> _To do_: An exact, complete printout of the listing is wanted, minus its images.

§

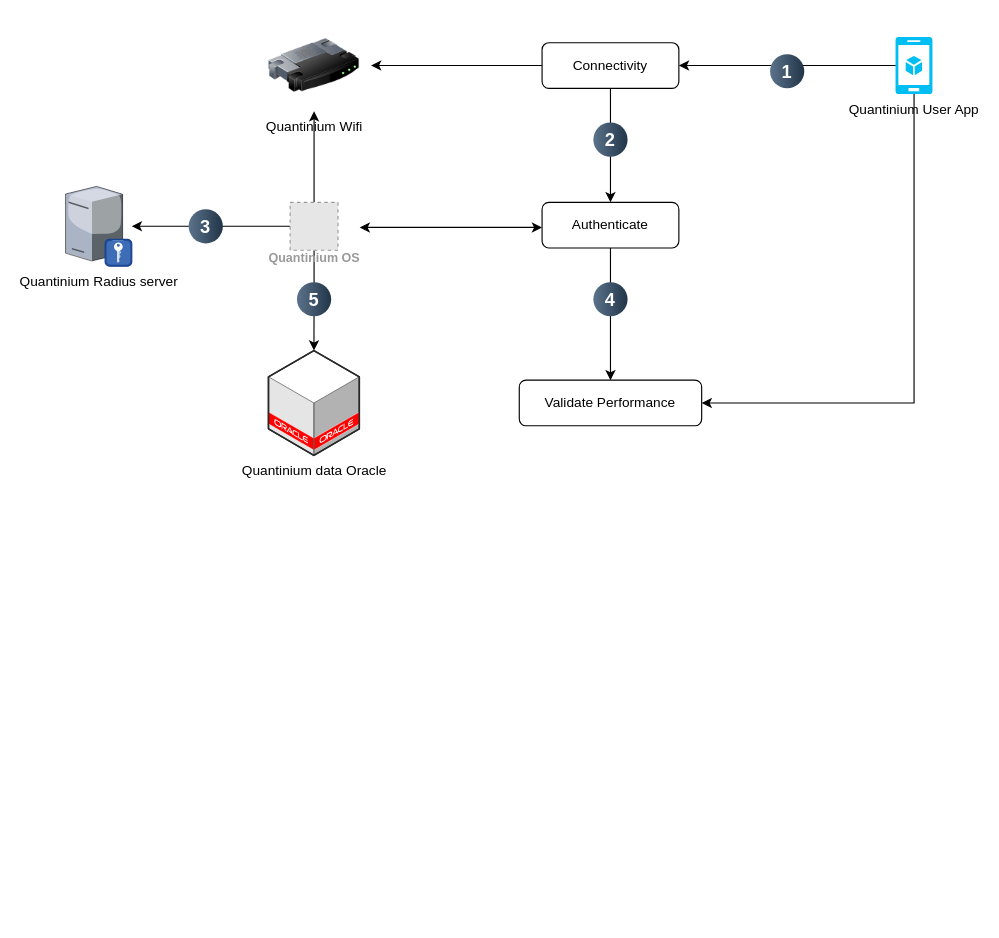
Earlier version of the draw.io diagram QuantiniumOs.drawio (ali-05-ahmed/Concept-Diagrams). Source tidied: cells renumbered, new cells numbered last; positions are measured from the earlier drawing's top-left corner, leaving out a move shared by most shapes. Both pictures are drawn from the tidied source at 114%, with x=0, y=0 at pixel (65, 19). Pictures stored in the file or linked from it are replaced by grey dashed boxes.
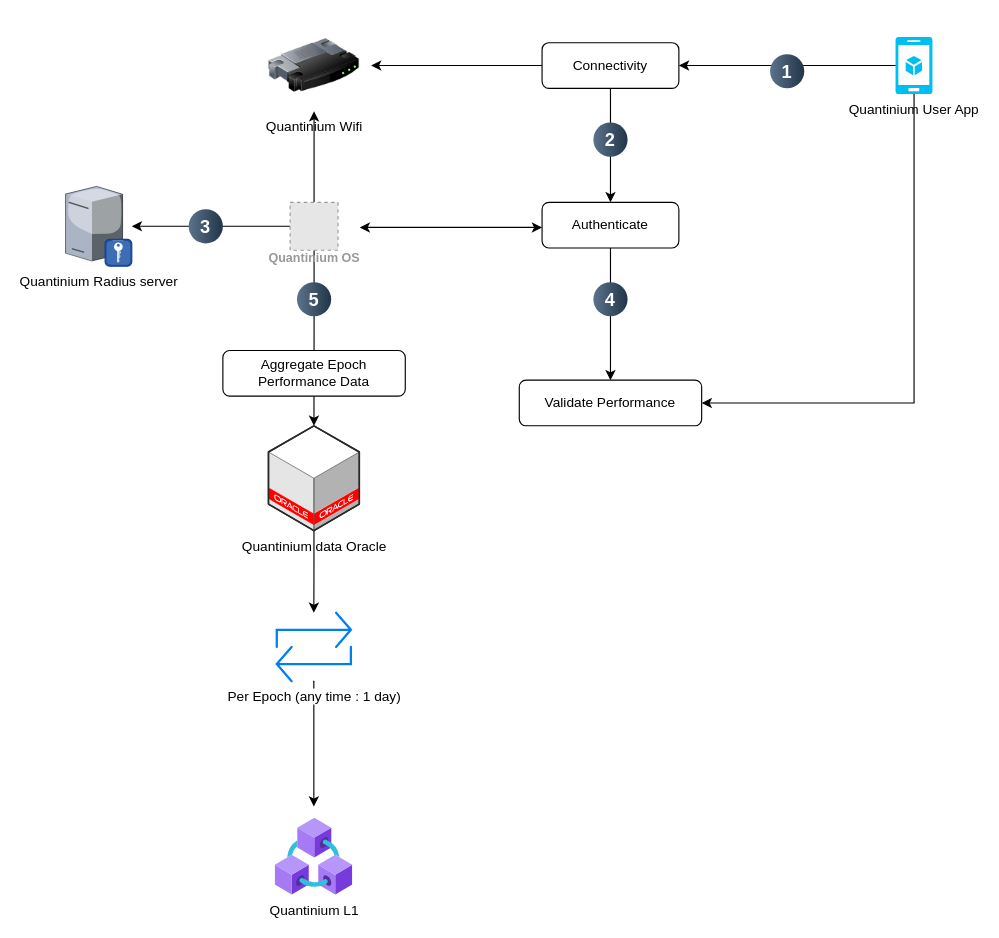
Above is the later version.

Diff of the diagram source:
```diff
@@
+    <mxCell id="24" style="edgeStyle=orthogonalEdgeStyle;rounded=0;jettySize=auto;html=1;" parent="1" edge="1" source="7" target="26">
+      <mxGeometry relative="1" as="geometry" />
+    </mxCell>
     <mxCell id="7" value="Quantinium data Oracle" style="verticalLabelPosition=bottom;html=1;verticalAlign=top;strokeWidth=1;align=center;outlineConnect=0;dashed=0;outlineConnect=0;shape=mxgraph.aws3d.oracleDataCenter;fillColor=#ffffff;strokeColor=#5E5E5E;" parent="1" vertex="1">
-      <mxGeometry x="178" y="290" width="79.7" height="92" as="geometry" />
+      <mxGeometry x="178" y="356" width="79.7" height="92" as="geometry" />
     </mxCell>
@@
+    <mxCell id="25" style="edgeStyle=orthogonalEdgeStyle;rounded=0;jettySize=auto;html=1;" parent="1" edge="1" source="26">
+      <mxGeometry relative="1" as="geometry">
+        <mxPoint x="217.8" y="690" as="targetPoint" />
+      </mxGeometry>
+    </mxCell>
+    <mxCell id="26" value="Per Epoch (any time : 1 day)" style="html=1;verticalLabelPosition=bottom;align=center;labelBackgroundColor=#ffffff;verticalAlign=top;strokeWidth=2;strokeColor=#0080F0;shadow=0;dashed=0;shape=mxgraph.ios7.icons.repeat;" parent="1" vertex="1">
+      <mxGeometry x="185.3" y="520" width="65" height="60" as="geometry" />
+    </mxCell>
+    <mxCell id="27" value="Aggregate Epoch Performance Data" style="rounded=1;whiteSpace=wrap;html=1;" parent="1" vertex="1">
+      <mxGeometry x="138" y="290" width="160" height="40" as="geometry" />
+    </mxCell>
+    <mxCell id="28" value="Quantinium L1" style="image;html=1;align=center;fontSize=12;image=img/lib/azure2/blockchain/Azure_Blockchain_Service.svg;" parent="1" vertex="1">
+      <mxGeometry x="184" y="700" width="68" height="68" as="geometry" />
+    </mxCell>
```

§

> _Answer to this problem_:
Earlier version of the draw.io diagram QuantiniumOs.drawio (ali-05-ahmed/Concept-Diagrams). Source tidied: cells renumbered, new cells numbered last; positions are measured from the earlier drawing's top-left corner, leaving out a move shared by most shapes. Both pictures are drawn from the tidied source at 114%, with x=0, y=0 at pixel (65, 19). Pictures stored in the file or linked from it are replaced by grey dashed boxes.
Above is the later version.

Diff of the diagram source:
```diff
@@
+    <mxCell id="24" style="edgeStyle=orthogonalEdgeStyle;rounded=0;jettySize=auto;html=1;" parent="1" edge="1" source="7" target="26">
+      <mxGeometry relative="1" as="geometry" />
+    </mxCell>
     <mxCell id="7" value="Quantinium data Oracle" style="verticalLabelPosition=bottom;html=1;verticalAlign=top;strokeWidth=1;align=center;outlineConnect=0;dashed=0;outlineConnect=0;shape=mxgraph.aws3d.oracleDataCenter;fillColor=#ffffff;strokeColor=#5E5E5E;" parent="1" vertex="1">
-      <mxGeometry x="178" y="290" width="79.7" height="92" as="geometry" />
+      <mxGeometry x="178" y="356" width="79.7" height="92" as="geometry" />
     </mxCell>
@@
+    <mxCell id="25" style="edgeStyle=orthogonalEdgeStyle;rounded=0;jettySize=auto;html=1;" parent="1" edge="1" source="26">
+      <mxGeometry relative="1" as="geometry">
+        <mxPoint x="217.8" y="690" as="targetPoint" />
+      </mxGeometry>
+    </mxCell>
+    <mxCell id="26" value="Per Epoch (any time : 1 day)" style="html=1;verticalLabelPosition=bottom;align=center;labelBackgroundColor=#ffffff;verticalAlign=top;strokeWidth=2;strokeColor=#0080F0;shadow=0;dashed=0;shape=mxgraph.ios7.icons.repeat;" parent="1" vertex="1">
+      <mxGeometry x="185.3" y="520" width="65" height="60" as="geometry" />
+    </mxCell>
+    <mxCell id="27" value="Aggregate Epoch Performance Data" style="rounded=1;whiteSpace=wrap;html=1;" parent="1" vertex="1">
+      <mxGeometry x="138" y="290" width="160" height="40" as="geometry" />
+    </mxCell>
+    <mxCell id="28" value="Quantinium L1" style="image;html=1;align=center;fontSize=12;image=img/lib/azure2/blockchain/Azure_Blockchain_Service.svg;" parent="1" vertex="1">
+      <mxGeometry x="184" y="700" width="68" height="68" as="geometry" />
+    </mxCell>
```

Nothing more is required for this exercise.